__Aim of the exercise__
Lines from the records below that contain the word "common" are to be copied out.

__Data to process__
=== Section Start ===

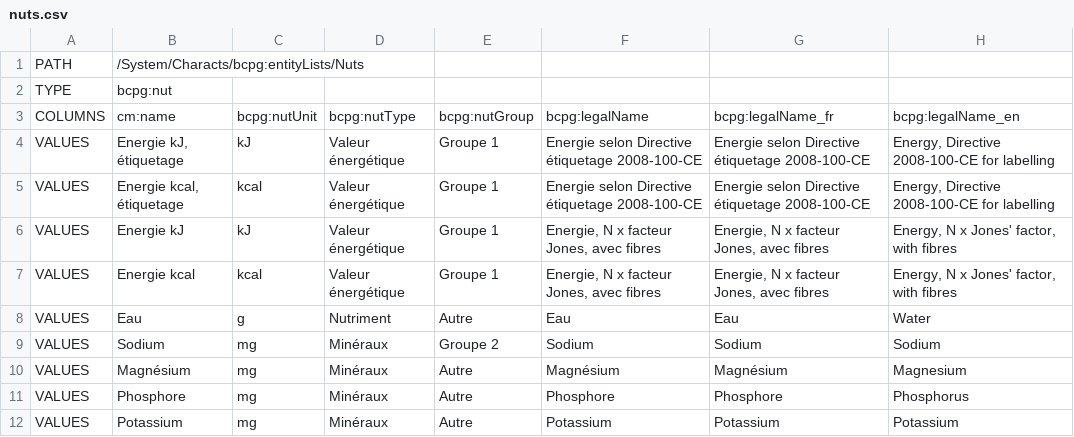
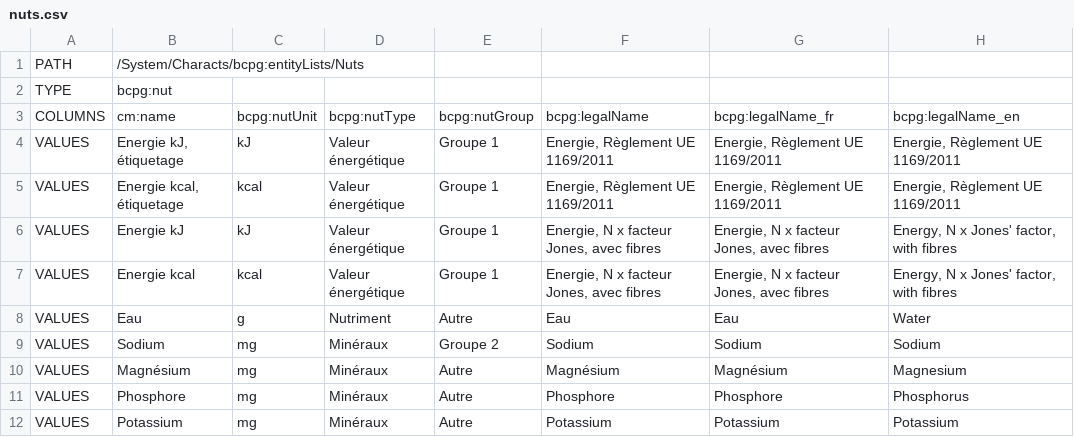
Before and after one commit to becpg/becpg-community, a CSV file: becpg-core/src/main/resources/beCPG/import/fr/common/nuts.csv, drawn as a sheet; only a part is shown.

```diff
--- a/becpg-core/src/main/resources/beCPG/import/fr/common/nuts.csv
+++ b/becpg-core/src/main/resources/beCPG/import/fr/common/nuts.csv
@@ -3,4 +3,4 @@ TYPE;bcpg:nut;;;;;;
 COLUMNS;cm:name;bcpg:nutUnit;bcpg:nutType;bcpg:nutGroup;bcpg:legalName;bcpg:legalName_fr;bcpg:legalName_en
-VALUES;Energie kJ, étiquetage;kJ;Valeur énergétique;Groupe 1;Energie selon Directive étiquetage 2008-100-CE;Energie selon Directive étiquetage 2008-100-CE;Energy, Directive 2008-100-CE for labelling
-VALUES;Energie kcal, étiquetage;kcal;Valeur énergétique;Groupe 1;Energie selon Directive étiquetage 2008-100-CE;Energie selon Directive étiquetage 2008-100-CE;Energy, Directive 2008-100-CE for labelling
+VALUES;Energie kJ, étiquetage;kJ;Valeur énergétique;Groupe 1;Energie, Règlement UE 1169/2011;Energie, Règlement UE 1169/2011;Energie, Règlement UE 1169/2011
+VALUES;Energie kcal, étiquetage;kcal;Valeur énergétique;Groupe 1;Energie, Règlement UE 1169/2011;Energie, Règlement UE 1169/2011;Energie, Règlement UE 1169/2011
 VALUES;Energie kJ;kJ;Valeur énergétique;Groupe 1;Energie, N x facteur Jones, avec fibres;Energie, N x facteur Jones, avec fibres;Energy, N x Jones' factor, with fibres
```
Also changed, not shown: becpg-core/src/main/resources/beCPG/import/fr/food/demo/suppliers_clients.csv, 11 other files.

=== Section End ===

__Response area__
Before and after one commit to becpg/becpg-community, a CSV file: becpg-core/src/main/resources/beCPG/import/fr/common/nuts.csv, drawn as a sheet; only a part is shown.
--- a/becpg-core/src/main/resources/beCPG/import/fr/common/nuts.csv
+++ b/becpg-core/src/main/resources/beCPG/import/fr/common/nuts.csv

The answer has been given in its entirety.